(Problem details): Please write out all of the data below exactly, without including the pictures.

(Material supplied):
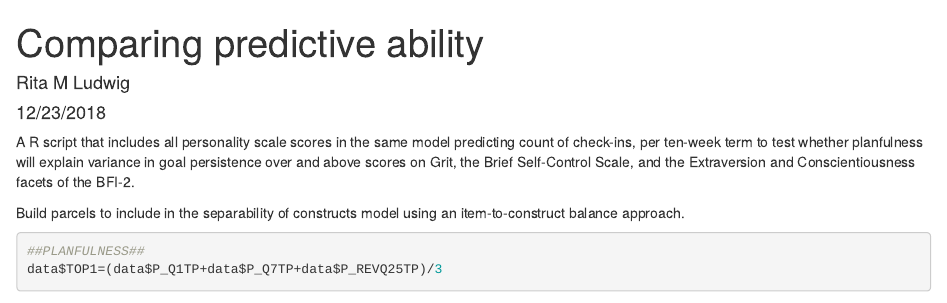
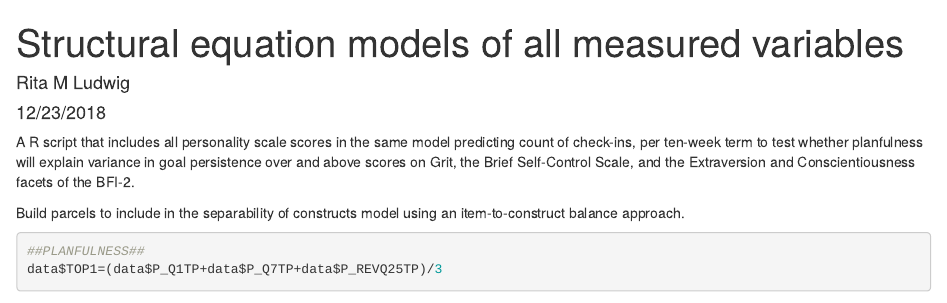
Before and after one commit to rxqx/planfulness_recreation, an R Markdown document (3_SEMs.Rmd): the page in a window 1100 px wide, from its top. Rendered offline with R 4.5, knitr and Pandoc, with nearby package versions; some code elsewhere in the file could not run offline.

Commit message:
Updated name of script
In accordance with revision comments

```diff
--- a/3_comparative_predictability.Rmd
+++ b/3_SEMs.Rmd
@@ -1,5 +1,5 @@
 ---
-title: "Comparing predictive ability"
+title: "Structural equation models of all measured variables"
 author: "Rita M Ludwig"
 date: "12/23/2018"
 output: html_document
```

(Reply to the task):
Before and after one commit to rxqx/planfulness_recreation, an R Markdown document (3_SEMs.Rmd): the page in a window 1100 px wide, from its top. Rendered offline with R 4.5, knitr and Pandoc, with nearby package versions; some code elsewhere in the file could not run offline.

Commit message:
Updated name of script
In accordance with revision comments

```diff
--- a/3_comparative_predictability.Rmd
+++ b/3_SEMs.Rmd
@@ -1,5 +1,5 @@
 ---
-title: "Comparing predictive ability"
+title: "Structural equation models of all measured variables"
 author: "Rita M Ludwig"
 date: "12/23/2018"
 output: html_document
```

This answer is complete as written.